[Entries provided]

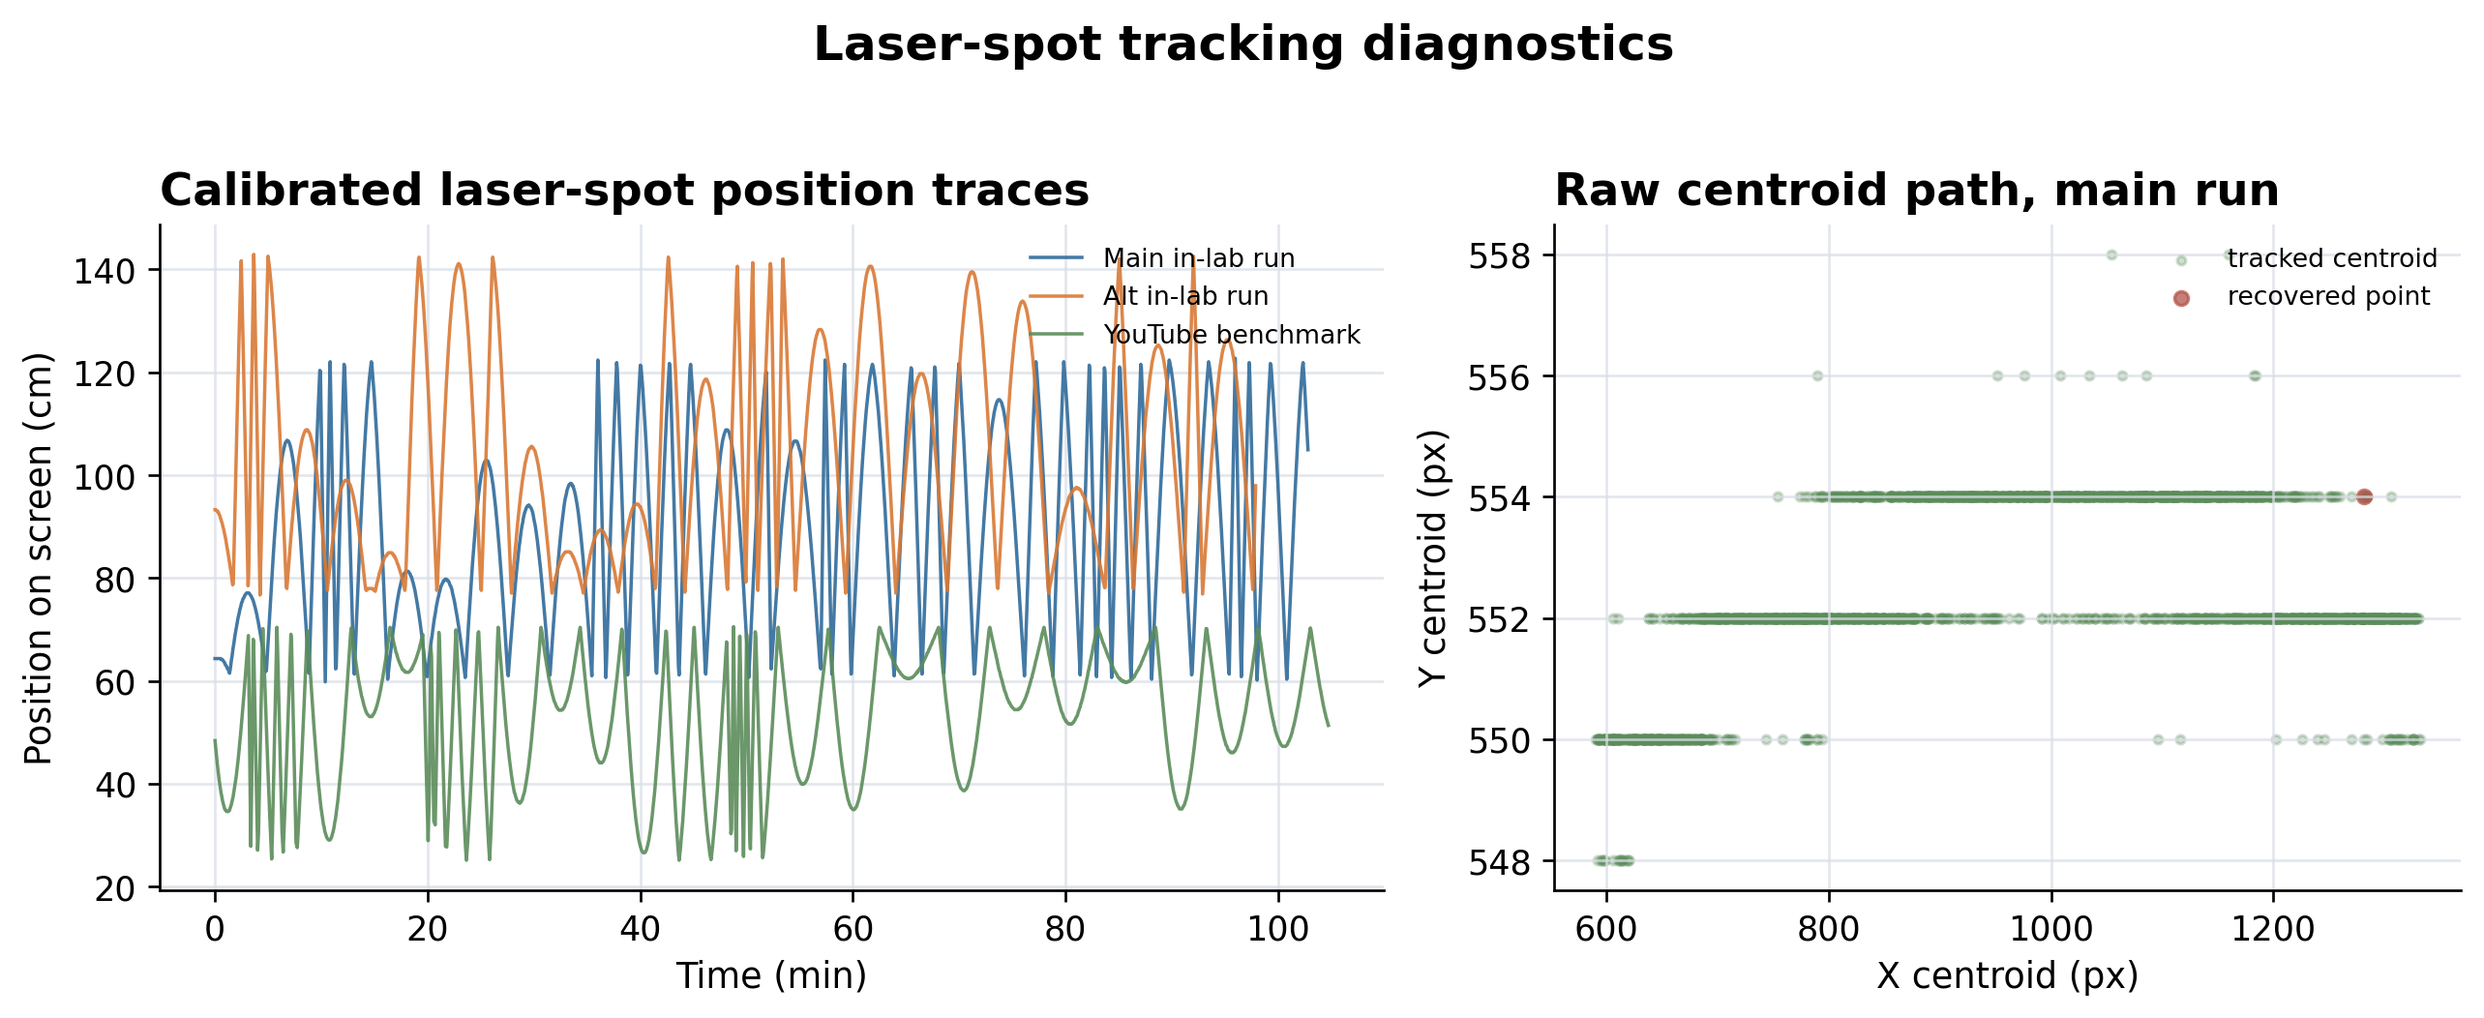
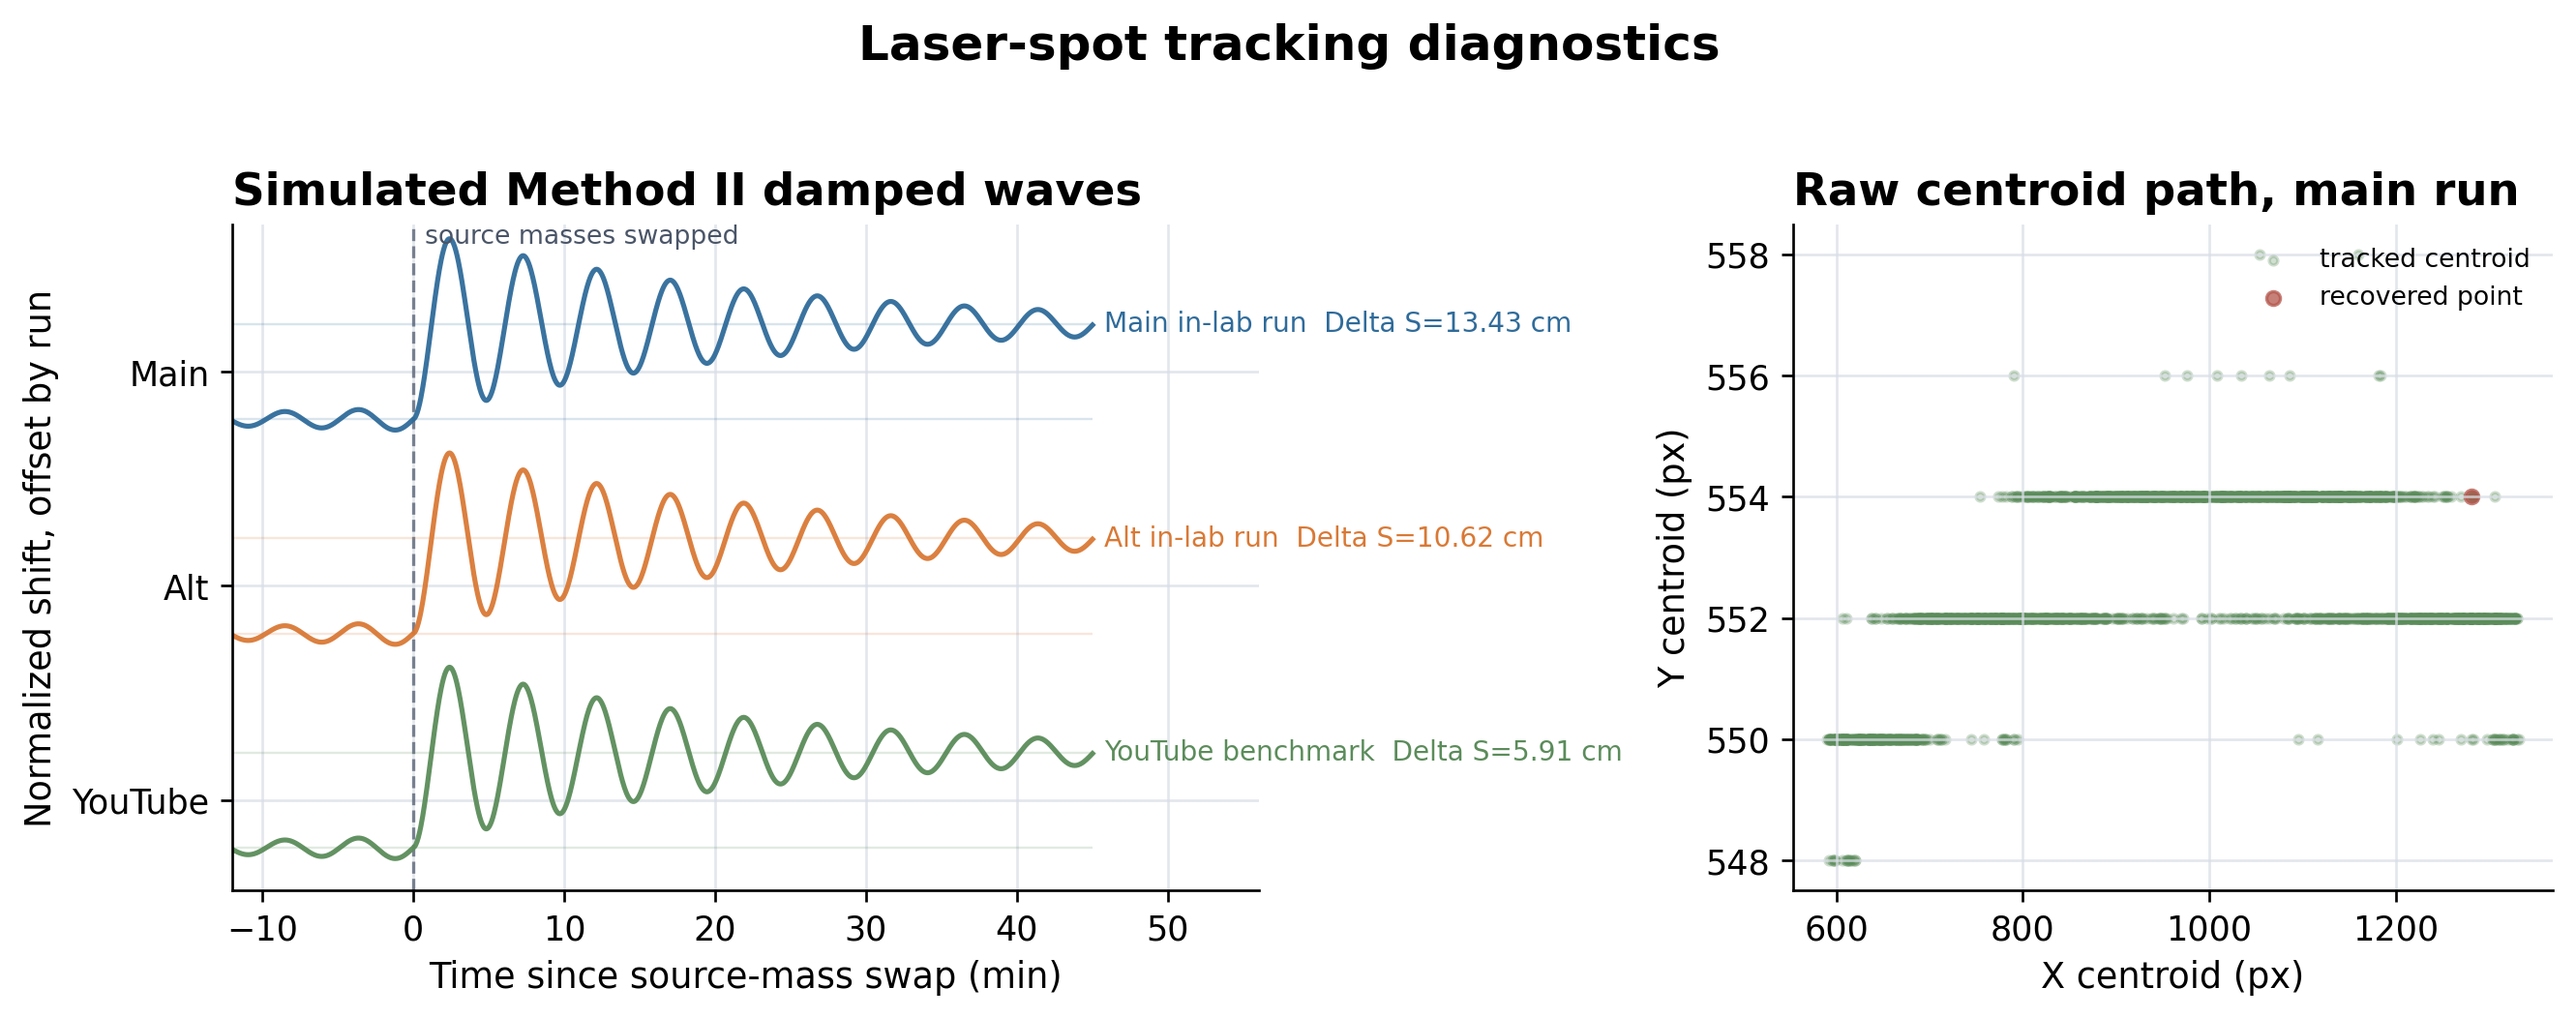
Polish Cavendish README figures

diff --git a/scripts/reproduce_report_artifacts.py b/scripts/reproduce_report_artifacts.py
@@ -116,7 +116,7 @@ def rel_u_deflection(deltaS_cm: float, u_deltaS_cm: float, params: dict, u_T_sec
 
 def plot_readme_overview(method_df: pd.DataFrame, sys_df: pd.DataFrame, params: dict) -> None:
     set_plot_style()
-    fig, axes = plt.subplots(1, 2, figsize=(11.2, 4.4), gridspec_kw={"width_ratios": [1.15, 1.0]})
+    fig, axes = plt.subplots(1, 2, figsize=(11.6, 4.4), gridspec_kw={"width_ratios": [1.2, 1.0]})
 
     labels = ["YouTube run", "Alt in-lab run", "Main in-lab run"]
     y = np.arange(len(labels))
@@ -125,13 +125,32 @@ def plot_readme_overview(method_df: pd.DataFrame, sys_df: pd.DataFrame, params: 
     accepted = params["constants"]["G_true"] * 1e10
 
     axes[0].errorbar(g_values, y, xerr=g_sigma, fmt="o", color=BLUE, ecolor="#7FA7C7", capsize=5, ms=7)
-    axes[0].axvline(accepted, color=GREEN, ls="--", lw=1.5, label="Accepted G")
+    axes[0].axvline(accepted, color=GREEN, ls="--", lw=1.5)
     axes[0].set_yticks(y, labels)
     axes[0].set_xlabel("G estimate (10^-10 SI)")
     axes[0].set_title("Method II estimates from calibrated deflection")
+    axes[0].set_xlim(max(0.35, accepted - 0.2), float(np.max(g_values + g_sigma)) + 1.2)
+    axes[0].set_ylim(-0.25, len(labels) - 0.45)
+    axes[0].annotate(
+        f"Accepted G = {accepted:.2f}",
+        xy=(accepted, 2.38),
+        xytext=(accepted + 0.16, 2.38),
+        ha="left",
+        va="center",
+        color=GREEN,
+        fontsize=9,
+        arrowprops={"arrowstyle": "-", "color": GREEN, "lw": 1.0},
+    )
     for x, yy, sigma in zip(g_values, y, g_sigma):
-        axes[0].text(x + sigma + 0.08, yy, f"{x:.2f} +/- {sigma:.2f}", va="center", color=GRAY, fontsize=9)
-    axes[0].legend(loc="lower right")
+        axes[0].text(
+            x + sigma + 0.08,
+            yy,
+            f"{x:.2f} +/- {sigma:.2f}",
+            va="center",
+            color=GRAY,
+            fontsize=9,
+            bbox={"facecolor": "white", "edgecolor": "none", "alpha": 0.86, "pad": 1.4},
+        )
 
     top_sys = sys_df.sort_values("frac_of_deltaSexp_pct", ascending=False).head(5).iloc[::-1]
     axes[1].barh(top_sys["effect"], top_sys["frac_of_deltaSexp_pct"], color=ORANGE)
@@ -144,33 +163,49 @@ def plot_readme_overview(method_df: pd.DataFrame, sys_df: pd.DataFrame, params: 
     save_figure(fig, FIG_DIR / "method2_overview.png")
 
 
-def plot_tracking_diagnostics() -> None:
+def plot_tracking_diagnostics(params: dict, yt_meta: dict, deltaS_by_run: dict) -> None:
     """Render a compact diagnostic view of the laser-spot tracking workflow."""
     set_plot_style()
-    processed_runs = [
-        ("Main in-lab run", ROOT / "data" / "processed" / "video_main_100min_position_cm.csv", BLUE),
-        ("Alt in-lab run", ROOT / "data" / "processed" / "video_alt_full_position_cm.csv", ORANGE),
-        ("YouTube benchmark", ROOT / "data" / "processed" / "youtube_100min_position_cm.csv", GREEN),
+    model_runs = [
+        ("YouTube benchmark", "youtube_100min", GREEN, 0.0),
+        ("Alt in-lab run", "video_alt_full", ORANGE, 2.25),
+        ("Main in-lab run", "video_main_100min", BLUE, 4.5),
     ]
 
-    fig, axes = plt.subplots(1, 2, figsize=(10.8, 4.2), gridspec_kw={"width_ratios": [1.35, 1.0]})
+    fig, axes = plt.subplots(1, 2, figsize=(11.2, 4.2), gridspec_kw={"width_ratios": [1.35, 1.0]})
 
-    for label, path, color in processed_runs:
-        df = pd.read_csv(path)
-        step = max(len(df) // 1800, 1)
-        sample = df.iloc[::step, :]
-        axes[0].plot(
-            sample["Time_Sec"].to_numpy(dtype=float) / 60.0,
-            sample["position_cm"].to_numpy(dtype=float),
+    t_rel_min = np.linspace(-12.0, 45.0, 1400)
+    t_rel_sec = t_rel_min * 60.0
+    period_sec = float(yt_meta["T_sec"])
+    omega = 2.0 * np.pi / period_sec
+    tau_sec = 22.0 * 60.0
+    pre = 0.12 * np.exp(t_rel_sec / tau_sec) * np.sin(omega * t_rel_sec)
+    post_t = np.maximum(t_rel_sec, 0.0)
+    post = 1.0 - np.exp(-post_t / tau_sec) * np.cos(omega * post_t)
+    model = np.where(t_rel_sec < 0.0, pre, post)
+
+    axes[0].axvline(0.0, color=GRAY, ls="--", lw=1.0, alpha=0.7)
+    axes[0].text(0.8, 6.42, "source masses swapped", color=GRAY, fontsize=8, va="center")
+    for label, run_key, color, offset in model_runs:
+        delta_s = float(deltaS_by_run[run_key])
+        y_model = model + offset
+        axes[0].plot(t_rel_min, y_model, color=color, lw=1.55, alpha=0.95)
+        axes[0].hlines([offset, offset + 1.0], t_rel_min.min(), t_rel_min.max(), color=color, lw=0.7, alpha=0.18)
+        axes[0].text(
+            45.8,
+            offset + 1.0,
+            f"{label}  Delta S={delta_s:.2f} cm",
             color=color,
-            lw=1.05,
-            alpha=0.9,
-            label=label,
+            fontsize=8.4,
+            va="center",
+            ha="left",
         )
-    axes[0].set_title("Calibrated laser-spot position traces", loc="left", fontweight="bold")
-    axes[0].set_xlabel("Time (min)")
-    axes[0].set_ylabel("Position on screen (cm)")
-    axes[0].legend(loc="upper right", fontsize=8)
+    axes[0].set_title("Simulated Method II damped waves", loc="left", fontweight="bold")
+    axes[0].set_xlabel("Time since source-mass swap (min)")
+    axes[0].set_ylabel("Normalized shift, offset by run")
+    axes[0].set_yticks([0.5, 2.75, 5.0], ["YouTube", "Alt", "Main"])
+    axes[0].set_xlim(-12.0, 56.0)
+    axes[0].set_ylim(-0.45, 6.55)
 
     raw = pd.read_csv(ROOT / "data" / "raw" / "laser_data_video_main_100min_imgcal.csv")
     step = max(len(raw) // 2500, 1)
@@ -342,7 +377,7 @@ def main() -> None:
     sys_df["deltaS_exp_cm_used"] = deltaS_exp_cm
     sys_df.to_csv(ROOT / "results" / "systematics_table3.csv", index=False)
     plot_readme_overview(method_df, sys_df, params)
-    plot_tracking_diagnostics()
+    plot_tracking_diagnostics(params, yt_meta, deltaS_by_run)
 
     # --- Data catalog (sizes + row counts) ---
     catalog_rows = []

diff --git a/README.md b/README.md
@@ -59,8 +59,9 @@ The summary figure below is regenerated from `results/method2_summary.csv` and
 
 **Laser-spot tracking diagnostics**
 
-The diagnostic figure below shows the raw centroid logs used by the reconstruction step,
-including recovered points from the tracking workflow.
+The diagnostic figure below shows a clean Method II damped-wave simulation for the
+three runs, alongside the raw centroid path and recovered points from the tracking
+workflow.
 
 <img src="figures/tracking_diagnostics.png" alt="Laser-spot tracking diagnostics" width="820">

[/Entries provided]

Work required:
Lines containing the string "ORANGE" in the listing: say how many there are, giving only the number.

Task output:
3